The research shows that the low statutory pay requirement would dissuade fathers from taking the extra time off work.
Mike Emmott, employee relations adviser at the CIPD, says: ‘Our research shows that paid paternity leave, restricted as it is to a statutory £123.06 per week, is not attractive to the vast majority of fathers.’
The CIPD asserts that less than half of fathers would take even the existing two weeks’ leave at statutory pay levels, ‘so the proposed increase in paid paternity leave is unlikely to lead to any dramatic increase in take-up.’
In addition, the CIPD expressed concern about the administrative burden involved in sharing parental leave, which would discourage employers from promoting the new measures, and potentially lead to parents failing to get the leave to which they are entitled.
Andrew Millard, director of e-commerce at Citrix Online, says: ‘While the government’s proposal to allow mothers to split some of their maternity leave with their partners may be valuable in assisting new parents, the move is likely to be an added burden for employers who are already under increasing economic pressure, particularly smaller businesses.’
Update March 2010: New survey confirms that Dads will not be taking the maximum amount of paternity leave
Only 18 per cent of working men will take all of the proposed six months’ paternity leave, according to a survey from Orange.
Money concerns were found to be the main factor preventing fathers from taking the full leave (47 per cent), with a quarter (27 per cent) claiming that they wouldn’t take any time off when it comes into effect from April 2011.

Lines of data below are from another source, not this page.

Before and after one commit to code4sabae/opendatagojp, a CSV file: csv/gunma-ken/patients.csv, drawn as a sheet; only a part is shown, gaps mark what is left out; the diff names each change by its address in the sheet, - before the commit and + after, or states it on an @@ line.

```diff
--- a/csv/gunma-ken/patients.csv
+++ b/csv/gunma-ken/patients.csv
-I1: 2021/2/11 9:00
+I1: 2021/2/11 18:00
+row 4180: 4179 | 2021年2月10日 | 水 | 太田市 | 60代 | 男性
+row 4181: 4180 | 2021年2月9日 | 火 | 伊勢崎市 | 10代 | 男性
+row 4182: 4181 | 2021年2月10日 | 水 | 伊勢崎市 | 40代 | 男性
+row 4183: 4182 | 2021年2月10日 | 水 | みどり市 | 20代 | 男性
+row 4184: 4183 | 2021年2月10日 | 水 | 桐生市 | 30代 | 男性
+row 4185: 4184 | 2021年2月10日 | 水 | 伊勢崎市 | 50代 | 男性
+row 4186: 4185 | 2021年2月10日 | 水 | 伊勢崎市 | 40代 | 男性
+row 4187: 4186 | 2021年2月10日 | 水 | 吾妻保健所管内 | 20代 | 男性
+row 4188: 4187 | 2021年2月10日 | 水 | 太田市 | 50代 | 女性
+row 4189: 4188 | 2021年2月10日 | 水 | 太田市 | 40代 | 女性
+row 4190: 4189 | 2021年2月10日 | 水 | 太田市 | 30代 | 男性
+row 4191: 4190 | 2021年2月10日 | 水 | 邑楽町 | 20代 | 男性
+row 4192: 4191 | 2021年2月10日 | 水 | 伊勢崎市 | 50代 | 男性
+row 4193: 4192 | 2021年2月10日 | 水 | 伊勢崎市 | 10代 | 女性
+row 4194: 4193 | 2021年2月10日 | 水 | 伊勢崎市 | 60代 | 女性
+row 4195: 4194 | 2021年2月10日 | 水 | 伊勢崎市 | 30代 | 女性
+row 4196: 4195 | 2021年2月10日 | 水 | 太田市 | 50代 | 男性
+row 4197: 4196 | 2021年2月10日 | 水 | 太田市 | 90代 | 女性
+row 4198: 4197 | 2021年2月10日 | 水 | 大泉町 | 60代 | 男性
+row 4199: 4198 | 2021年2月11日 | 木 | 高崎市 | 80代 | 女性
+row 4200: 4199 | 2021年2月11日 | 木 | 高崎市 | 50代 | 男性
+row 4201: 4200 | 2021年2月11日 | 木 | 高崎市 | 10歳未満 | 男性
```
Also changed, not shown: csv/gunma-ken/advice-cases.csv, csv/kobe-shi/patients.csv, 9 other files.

Some 15 per cent claim their positions at work are too important to the business to be absent for six months, while 3 per cent believe their senior management are actively against it.

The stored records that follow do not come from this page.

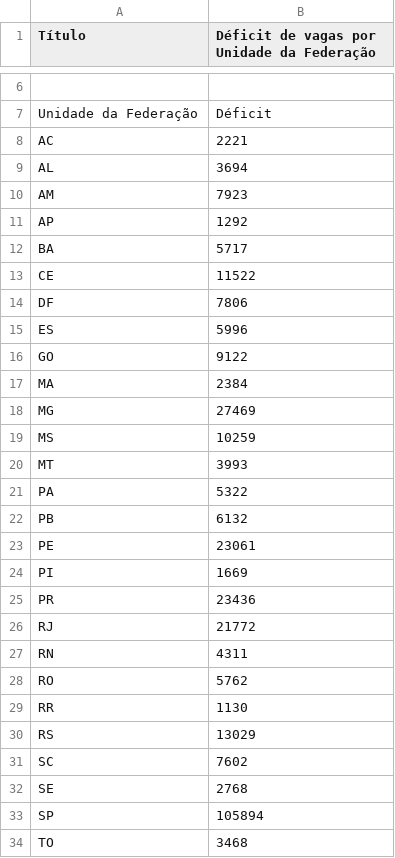
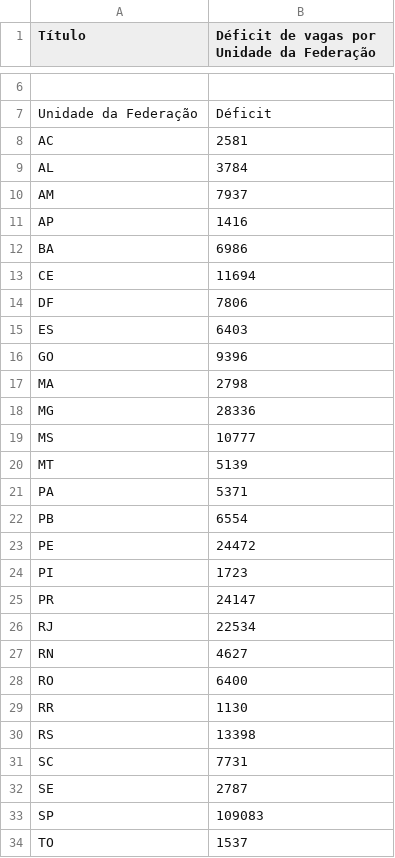
Before and after one commit to ask-ar/carceropolis, a CSV file: carceropolis/carceropolis/static/data/infraestrutura/02_deficit_vagas.csv, drawn as a sheet; only a part is shown, gaps mark what is left out; the diff names each change by its address in the sheet, - before the commit and + after, or states it on an @@ line.

```diff
--- a/carceropolis/carceropolis/static/data/infraestrutura/02_deficit_vagas.csv
+++ b/carceropolis/carceropolis/static/data/infraestrutura/02_deficit_vagas.csv
-B8: 2221
+B8: 2581
-B9: 3694
+B9: 3784
-B10: 7923
+B10: 7937
-B11: 1292
+B11: 1416
-B12: 5717
+B12: 6986
-B13: 11522
+B13: 11694
-B15: 5996
+B15: 6403
-B16: 9122
+B16: 9396
-B17: 2384
+B17: 2798
-B18: 27469
+B18: 28336
-B19: 10259
+B19: 10777
-B20: 3993
+B20: 5139
-B21: 5322
+B21: 5371
-B22: 6132
+B22: 6554
-B23: 23061
+B23: 24472
-B24: 1669
+B24: 1723
-B25: 23436
+B25: 24147
-B26: 21772
+B26: 22534
-B27: 4311
+B27: 4627
-B28: 5762
+B28: 6400
-B30: 13029
+B30: 13398
-B31: 7602
+B31: 7731
-B32: 2768
+B32: 2787
-B33: 105894
+B33: 109083
-B34: 3468
+B34: 1537
```
Also changed, not shown: carceropolis/carceropolis/static/data/infraestrutura/01_ocupacao.csv, 1 other file.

Martin Lyne, director for small and medium business at Orange UK, says: ‘In today’s modern working environment, it is right that businesses [enable] male employees to take their full paternity leave. And it does not have to mean huge sacrifices by either party.’

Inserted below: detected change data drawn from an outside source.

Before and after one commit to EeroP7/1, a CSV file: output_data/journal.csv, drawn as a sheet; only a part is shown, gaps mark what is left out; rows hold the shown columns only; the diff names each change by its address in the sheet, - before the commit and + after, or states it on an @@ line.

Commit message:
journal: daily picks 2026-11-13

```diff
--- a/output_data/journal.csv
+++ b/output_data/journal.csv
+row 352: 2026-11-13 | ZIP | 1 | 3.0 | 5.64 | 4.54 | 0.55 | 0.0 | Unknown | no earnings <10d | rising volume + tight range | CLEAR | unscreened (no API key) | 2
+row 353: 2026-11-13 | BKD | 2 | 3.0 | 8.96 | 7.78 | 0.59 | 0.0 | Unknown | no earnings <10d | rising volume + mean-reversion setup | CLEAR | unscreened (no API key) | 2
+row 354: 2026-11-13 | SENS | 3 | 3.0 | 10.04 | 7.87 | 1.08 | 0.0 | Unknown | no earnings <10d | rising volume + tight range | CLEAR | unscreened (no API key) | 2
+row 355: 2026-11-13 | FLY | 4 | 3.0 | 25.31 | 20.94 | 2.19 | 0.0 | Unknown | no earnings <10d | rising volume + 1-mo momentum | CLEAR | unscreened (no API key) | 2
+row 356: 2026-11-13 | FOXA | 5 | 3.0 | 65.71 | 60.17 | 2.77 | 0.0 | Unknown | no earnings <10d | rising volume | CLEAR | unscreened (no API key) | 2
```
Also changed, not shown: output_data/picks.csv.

The legislation will enable a new mother to transfer the last three months’ of her paid maternity leave to the father, who after this period can then take an additional three months’ unpaid leave.
Of the 717 men surveyed, 79 per cent say they would use a flexible working arrangement if their employer encouraged it.
Related: European countries putting the UK’s paternity leave to shame – New research compares the UK’s paternity leave and pay to other countries across the world and finds Britain wanting.